Marital discord is well researched and has a significant amount of literature that addresses many areas of a relationship. These studies include the issues of parenting, finances, diversity issues and the acceptance of each other through clinical intervention. However, there is very little research on what makes a couple stay together when they have the same issues as couples that divorce. Using a phenomenological study, I addressed this question.

The criteria for the study included couples needing to score above 60 on the Couples Satisfaction Index (CSI) Questionnaire, a 16-item questionnaire that asked the couple members to report on different areas of their couple relationship such as needs, expectations, level of comfort, etc., in order to assess their satisfaction with their relationship (Funk & Rogge, 2007). The couples in the study had children and came from different walks of life and different ethnic and financial backgrounds. None of the couples had even been in psychotherapy for marital issues. All the couples had been married for over 16 years.

At the end of the study no matter what their backgrounds were, there were similarities that kept their unions intact.
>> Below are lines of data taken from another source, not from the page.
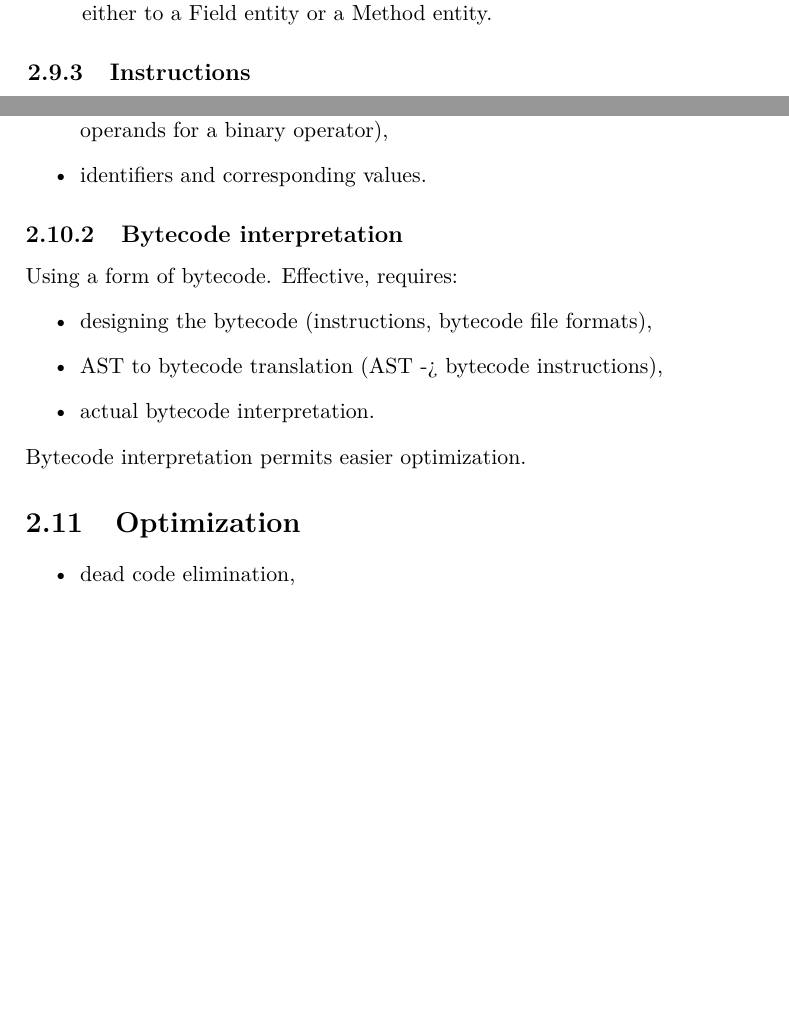
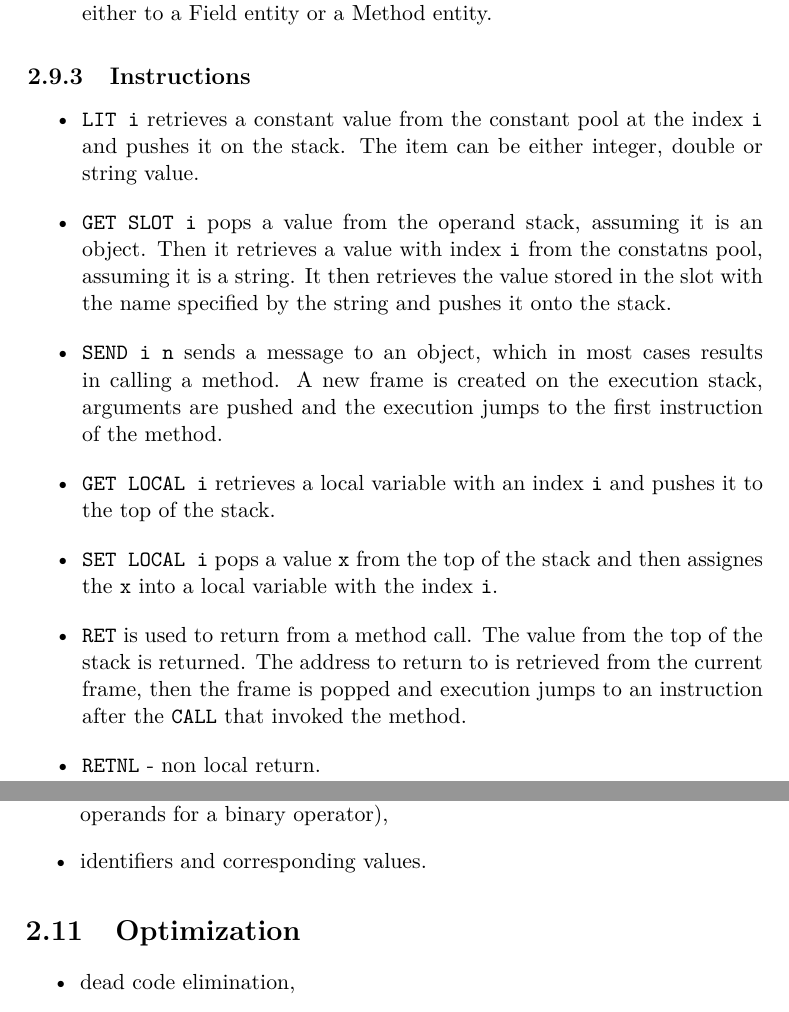
Before and after one commit to rudo-rov/som-thesis-theory, a LaTeX thesis (DP_Rovnak_Rudolf_2021.tex): two parts of pages 30 and 31 of 41, joined at a grey line, cut so that both start at the same text, the shorter picture padded with empty space. Compiled offline with pdfLaTeX; a LaTeX package or settings file that is missing is left out.

Commit message:
Basic instruction overview

```diff
--- a/DP_Rovnak_Rudolf_2021.tex
+++ b/DP_Rovnak_Rudolf_2021.tex
@@ -516,7 +516,23 @@ All entities in the constant pool are one of these types:
 \end{enumerate}
 
 \subsection{Instructions}
-
+\begin{itemize}
+	\item \texttt{LIT i} retrieves a constant value from the constant pool at the index \texttt{i} and pushes it
+		on the stack. The item can be either integer, double or string value.
+	\item \texttt{GET SLOT i} pops a value from the operand stack, assuming it is an object. Then it retrieves a value
+		with index \texttt{i} from the constatns pool, assuming it is a string. It then retrieves the value
+		stored in the slot with the name specified by the string and pushes it onto the stack.
+	\item \texttt{SEND i n} sends a message to an object, which in most cases results in calling a method. A new frame
+		is created on the execution stack, arguments are pushed and the execution jumps to the first instruction of the
+		method.
+	\item \texttt{GET LOCAL i} retrieves a local variable with an index \texttt{i} and pushes it to the top of the stack.
+	\item \texttt{SET LOCAL i} pops a value \texttt{x} from the top of the stack and then assignes the \texttt{x} into
+		a local variable with the index \texttt{i}.
+	\item \texttt{RET} is used to return from a method call. The value from the top of the stack is returned. The address
+		to return to is retrieved from the current frame, then the frame is popped and execution jumps to an instruction
+		after the \texttt{CALL} that invoked the method.
+	\item \texttt{RETNL} - non local return.
+\end{itemize}
 
 \section{Interpretation}
 Once the source code is parsed, the next step is executing it -- this step is called \textit{interpretation}. Interpretation is
@@ -543,15 +559,6 @@ is ommitted. Information that is vital for AST's according to \cite{deepsource-a
 	\item components of operators and their position (for example left and right operands for a binary operator),
 	\item identifiers and corresponding values.
 \end{itemize}
-
-\subsection{Bytecode interpretation}
-Using a form of bytecode. Effective, requires:
-\begin{itemize}
-	\item designing the bytecode (instructions, bytecode file formats),
-	\item AST to bytecode translation (AST -> bytecode instructions),
-	\item actual bytecode interpretation.
-\end{itemize}
-Bytecode interpretation permits easier optimization.
 
 \section{Optimization}
 \begin{itemize}
```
The rules they all followed made their unions survive difficult times and helped them stay together and work towards harmony and a stronger relationship.
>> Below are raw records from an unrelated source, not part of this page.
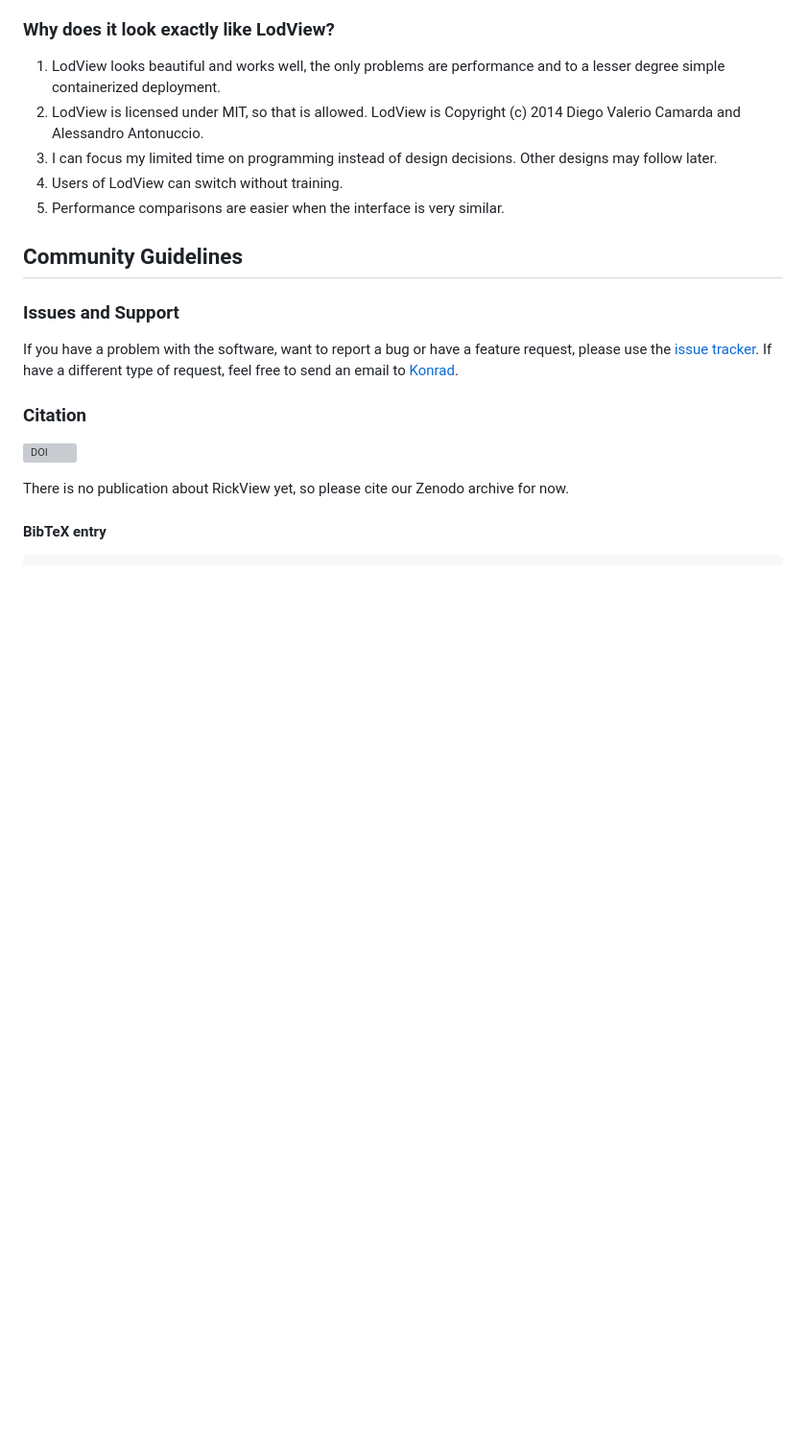
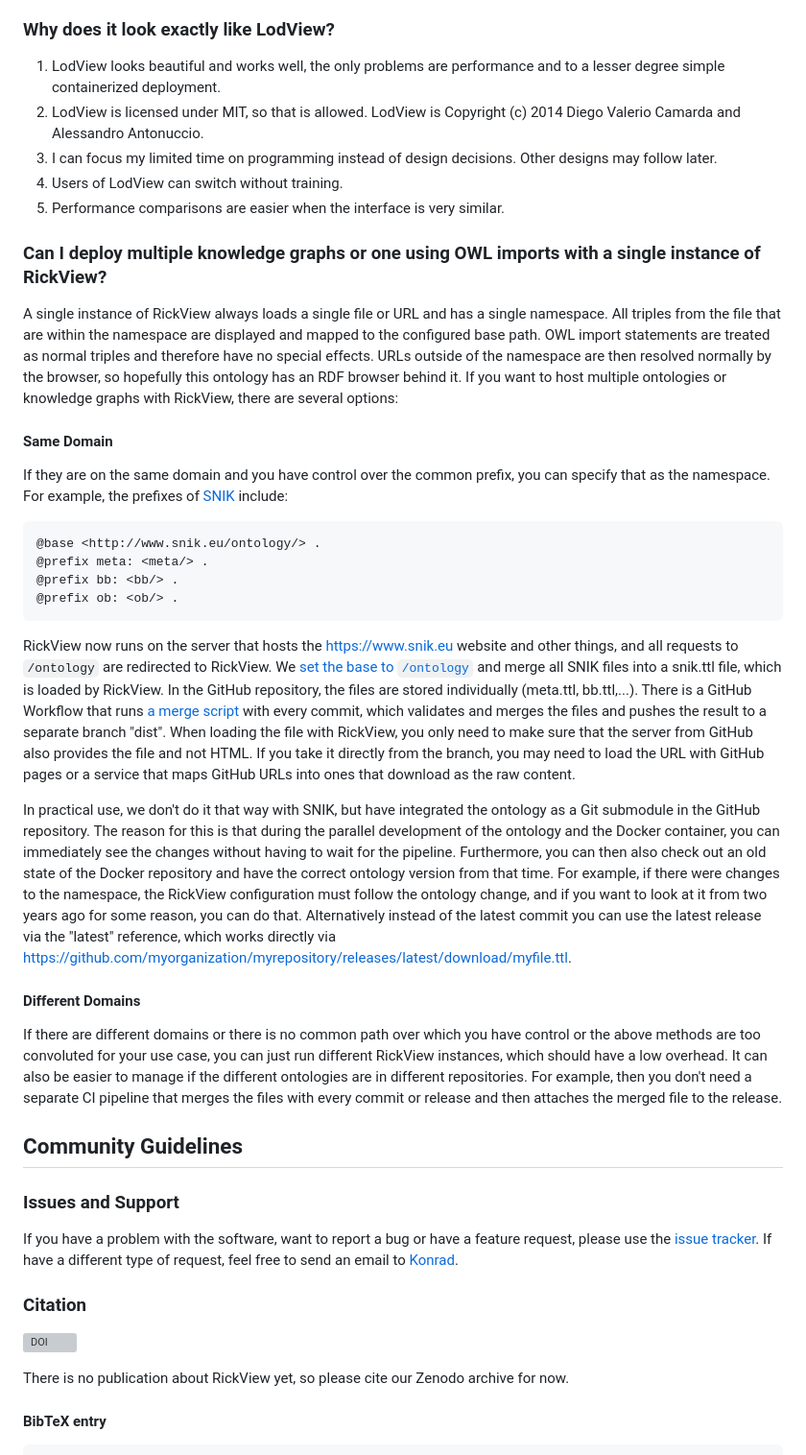
Before and after one commit to KonradHoeffner/rickview, a Markdown page: README.md, the part around the change. Shown at 96% size. Drawn GitHub-style; blank space fills up the shorter version; grey boxes are pictures that could not be loaded.

Commit message:
docs: explain how to handle multiple KBs with one RickView instance

````diff
--- a/README.md
+++ b/README.md
@@ -238,6 +238,43 @@ If you need support for another streaming compressor, please [create an issue](h
 4. Users of LodView can switch without training.
 5. Performance comparisons are easier when the interface is very similar.
 
+### Can I deploy multiple knowledge graphs or one using OWL imports with a single instance of RickView?
+A single instance of RickView always loads a single file or URL and has a single namespace.
+All triples from the file that are within the namespace are displayed and mapped to the configured base path.
+OWL import statements are treated as normal triples and therefore have no special effects.
+URLs outside of the namespace are then resolved normally by the browser, so hopefully this ontology has an RDF browser behind it.
+If you want to host multiple ontologies or knowledge graphs with RickView, there are several options:
+
+#### Same Domain
+If they are on the same domain and you have control over the common prefix, you can specify that as the namespace.
+For example, the prefixes of [SNIK](https://github.com/snikproject/ontology) include:
+
+```ttl
+@base <http://www.snik.eu/ontology/> .
+@prefix meta: <meta/> .
+@prefix bb: <bb/> .
+@prefix ob: <ob/> .
+```
+
+RickView now runs on the server that hosts the <https://www.snik.eu> website and other things, and all requests to `/ontology` are redirected to RickView.
+We [set the base to `/ontology`](https://github.com/snikproject/docker/blob/master/docker-compose.yml) and merge all SNIK files into a snik.ttl file, which is loaded by RickView.
+In the GitHub repository, the files are stored individually (meta.ttl, bb.ttl,...).
+There is a GitHub Workflow that runs [a merge script](https://github.com/snikproject/ontology/blob/master/.github/workflows/build.yml)
+with every commit, which validates and merges the files and pushes the result to a separate branch "dist".
+When loading the file with RickView, you only need to make sure that the server from GitHub also provides the file and not HTML.
+If you take it directly from the branch, you may need to load the URL with GitHub pages or a service that maps GitHub URLs into ones that download as the raw content.
+
+In practical use, we don't do it that way with SNIK, but have integrated the ontology as a Git submodule in the GitHub repository.
+The reason for this is that during the parallel development of the ontology and the Docker container, you can immediately see the changes without having to wait for the pipeline.
+Furthermore, you can then also check out an old state of the Docker repository and have the correct ontology version from that time.
+For example, if there were changes to the namespace, the RickView configuration must follow the ontology change, and if you want to look at it from two years ago for some reason, you can do that.
+Alternatively instead of the latest commit you can use the latest release via the "latest" reference, which works directly via <https://github.com/myorganization/myrepository/releases/latest/download/myfile.ttl>.
+
+#### Different Domains
+If there are different domains or there is no common path over which you have control or the above methods are too convoluted for your use case, you can just run different RickView instances, which should have a low overhead.
+It can also be easier to manage if the different ontologies are in different repositories.
+For example, then you don't need a separate CI pipeline that merges the files with every commit or release and then attaches the merged file to the release.
+
 ## Community Guidelines
 
 ### Issues and Support
````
These 6 rules helped them work through the issues and ride the wave of discourse that every union has, but in addition helped them build a better relationship with each other and their family.
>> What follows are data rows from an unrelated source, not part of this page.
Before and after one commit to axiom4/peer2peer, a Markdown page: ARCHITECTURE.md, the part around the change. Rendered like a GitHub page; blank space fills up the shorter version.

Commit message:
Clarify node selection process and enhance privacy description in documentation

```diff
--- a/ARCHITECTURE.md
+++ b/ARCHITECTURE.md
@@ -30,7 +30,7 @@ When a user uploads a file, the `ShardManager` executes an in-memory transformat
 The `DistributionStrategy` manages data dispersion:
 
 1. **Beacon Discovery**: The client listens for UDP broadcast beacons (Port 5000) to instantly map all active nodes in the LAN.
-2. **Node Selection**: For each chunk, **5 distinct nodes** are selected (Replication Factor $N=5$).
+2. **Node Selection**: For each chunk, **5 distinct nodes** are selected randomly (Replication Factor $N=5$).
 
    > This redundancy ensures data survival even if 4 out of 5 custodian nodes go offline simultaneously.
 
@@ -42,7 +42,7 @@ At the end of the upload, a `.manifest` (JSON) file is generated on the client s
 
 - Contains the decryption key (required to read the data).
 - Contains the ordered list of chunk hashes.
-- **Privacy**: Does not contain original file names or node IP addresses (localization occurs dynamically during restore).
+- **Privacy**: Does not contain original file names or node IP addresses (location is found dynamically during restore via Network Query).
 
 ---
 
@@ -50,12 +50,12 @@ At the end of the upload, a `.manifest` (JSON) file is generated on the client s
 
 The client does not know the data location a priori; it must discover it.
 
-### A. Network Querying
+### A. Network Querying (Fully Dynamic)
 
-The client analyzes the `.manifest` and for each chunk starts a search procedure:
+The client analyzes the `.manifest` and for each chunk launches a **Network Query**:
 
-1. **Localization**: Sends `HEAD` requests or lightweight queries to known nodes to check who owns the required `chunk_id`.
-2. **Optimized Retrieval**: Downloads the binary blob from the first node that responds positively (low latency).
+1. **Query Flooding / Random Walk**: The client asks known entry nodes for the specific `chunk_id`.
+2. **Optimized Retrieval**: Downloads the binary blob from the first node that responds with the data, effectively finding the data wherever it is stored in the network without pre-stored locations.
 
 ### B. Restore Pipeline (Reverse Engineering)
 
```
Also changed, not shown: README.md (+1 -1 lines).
Rule #1: They organized their finances early in their union and had an understanding and an acceptance of each other’s role in financial management.

Financial decision making is one of the most difficult areas of a relationship. Both members of the union come with their own set of what spending looks like. One member might have grown up in poverty and wants to spend all they make; the other might have grown up in a household where spending was viewed from a more conservative lens. In this case, if they had not discussed what money means in their relationship then they are in for a difficult ride.

Rule #2: They had an acceptance through tolerance of the role of extended family and an understanding that the couple relationship came first.

Even with healthy, extended family, there is always a grey area. Couples can see each other’s family members as helpful, over-protective or interfering. There are no relationships where the understanding of family involvement is completely established. In some cases, a partner might allow an extended family member to supersede the needs of the couple. This only builds animosity.

Rule #3: They agreed to make the rules for the kids that work for both, and agreed to uphold the rules.

Parenting is tough! In this research, it was established to be the place where most couples had their greatest disagreements. No one has a playbook. When you add all the stressors of life, it is much harder to be consistent. In addition, couples are trying to hang on to a romantic relationship. We do know children respond better when there is consistency in the rules and expectations.

Rule #4: The family comes first; time together at home and during outside activities, was experienced as a family when possible.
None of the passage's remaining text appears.